      Main Menu with access to enter new team, enter new player, start volleyball game, start basketball game, or send stats. After starting basketball game the two teams must be choosen.

    • 4.1.2 CLI
      N/A

    • 4.1.3 API
      Describes the
      application programming interface , if present. For each public interface function, provide the name, arguments, return values, examples of invocation, and interactions with other functions.

    • 4.1.4 Diagnostics
      Describes whether any debugging information or log data should be produced for diagnostic purposes.

  • 4.2 Hardware Interfaces
    Need to have an Android device to run the application.

  • 4.3 Communications Interfaces
    Able to access Android email program to send CSV file to selected email address after a game is complete

  • 4.4 Software Interfaces
    Will have a mySQLLite database bulit in to store teams and players and their statistics. See diagram at the bottom of this page.

5. Non-Functional Requirements

  • 5.1 Hardware Constraints
    Built to run on Android devices

  • 5.2 Performance Requirements
    Needs to be able to update names of players on teams quickly before the game starts. Also, need to be able to input statistics in real time as they are happening without any significant delay.

  • 5.3 System Environment Constraints
    Describes any standards for which compliance is required, or standard data or application formats that must be supported.

  • 5.4 Security Requirements

  • 5.5 Reliability

  • 5.6 Maintainability

  • 5.7 Portability
    Describes a range of systems that should be supported by this software.

  • 5.8 Extensibility
    N/A

  • 5.9 Development Process Constraints
    Used Eclipse to develop project. Project contains XML files for the layout and Java files with classes and activities.

6. System Models
This section includes diagrams showing relationships between major software components and the system environment. It may include one or more of the following:

  1. State Machine Diagrams

  2. Object Models

  3. Data-Flow Models

  4. Entity-Relationship Diagrams (if the system will include a database) - See below

7. Operational Scenarios

This section may include a set of scenarios that illustrate, from the user's perspective, what will be experienced when utilizing the system under various situations. In the article Inquiry-Based Requirements Analysis (IEEE Software, March 1994), scenarios are defined as follows:

A scenario is simply a proposed specific use of the system. More specifically, a scenario is a description of one or more end-to-end transactions involving the required system and its environment. Scenarios can be documented in different ways, depending up on the level of detail needed. The simplest form is a use-case diagram, which consists of a labeled interaction between actors. More detailed forms are called scripts. These are usually represented as tables or sequence diagrams and involve identifying a sequence of actions and the agent (doer) of each action.

Although scenarios are useful in acquiring and validating requirements, they are not themselves requirements, because they describe the system's behavior only in specific situations; a specification, on the other hand, describes what the system should do in general.

8. Appendices

Specifies other useful information for understanding the requirements. All SRS documents should include at least the following two appendices:

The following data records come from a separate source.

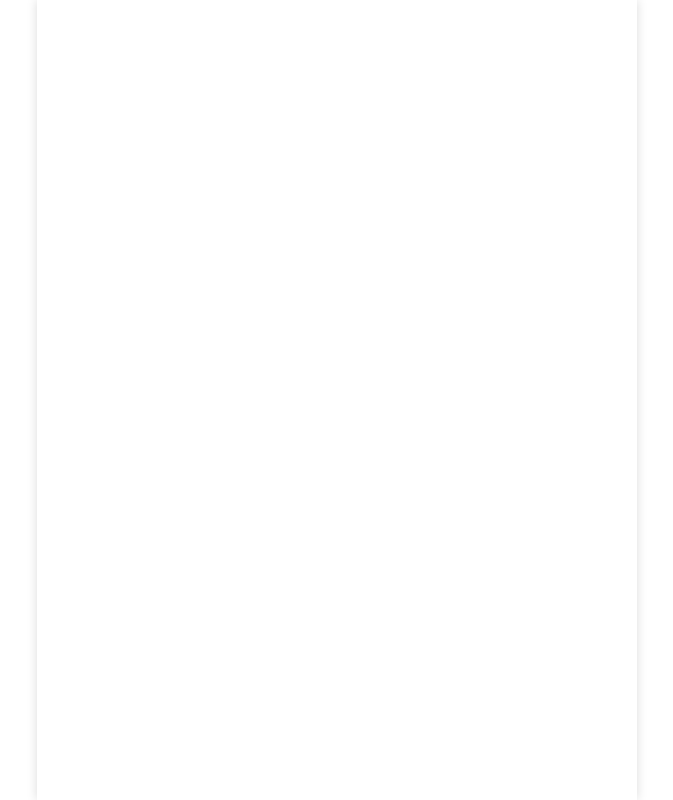
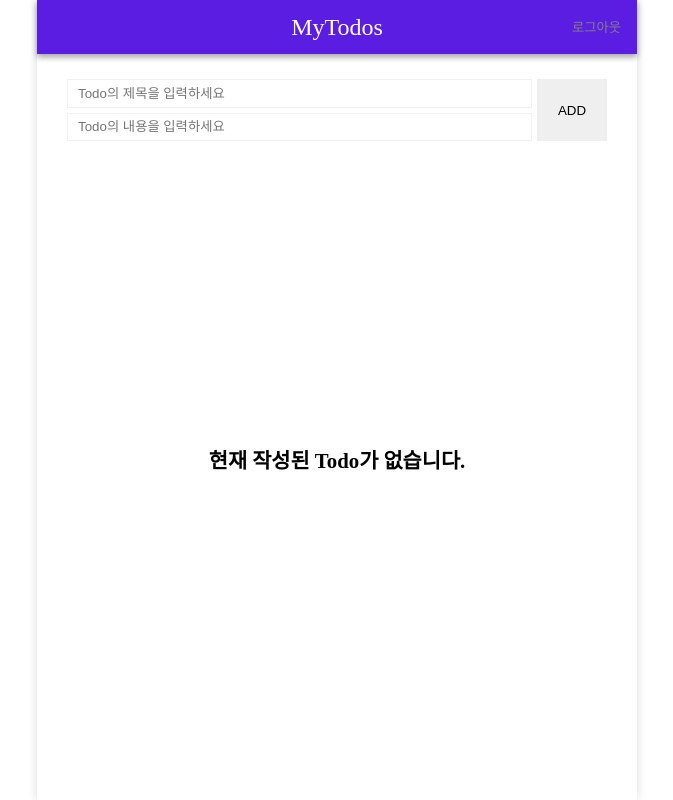
Before and after one commit to wjs5025/wanted-pre-onboarding-challenge-fe-1, a React (Create React App) app: page / in a window 1280 px wide. Before the commit this address had no page. Shown: the whole page, without its empty margins (303-976 px from the left). Built offline with nearby package versions, Linux system fonts and the light colour scheme; no server answers; sample sign-in values are in the browser's storage.

Commit message:
fix :: 최초 경로(/) 수정

```diff
--- a/package.json
+++ b/package.json
@@ -12,7 +12,7 @@
     "react-router": "^6.3.0",
     "react-router-dom": "^6.3.0",
     "react-scripts": "5.0.1",
-    "styled-components": "^5.3.5",
+    "styled-components": "5.3.5",
     "web-vitals": "^2.1.4"
   },
   "scripts": {
--- a/src/App.js
+++ b/src/App.js
@@ -13,6 +13,7 @@ function App() {
     <div className="App">
       <BrowserRouter>
         <Routes>
+          <Route path="/" element={<Todo />} />
           <Route path="/:todoid" element={<Todo />} />
           <Route path="/auth/:signup" element={<SignUp />} />
           <Route exact path="/auth/signin" element={<SignIn />} />
```
Also changed, not shown: 1 other file (tests, documents, lock files or other folders).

  • 10.1 Definitions, Acronyms, Abbreviations
    Provides definitions of specialized terms or acronyms that must be understood in the context of this application.

  • 10.2 References
    Provides complete citations or URLs for all documents and web sites referenced or used in the preparation of this document.

  • Tables in Database:
    Capture.PNG
Topic attachments
I Attachment Action Size Date Who Comment
PNGPNG Capture.PNG manage 24.5 K 2011-12-06 - 21:24 GregoryKindle Tables in Database
Topic revision: r7 - 2012-04-18 - GregoryKindle
 
This site is powered by the TWiki collaboration platformCopyright &© by the contributing authors. All material on this collaboration platform is the property of the contributing authors.
Ideas, requests, problems regarding TWiki? Send feedback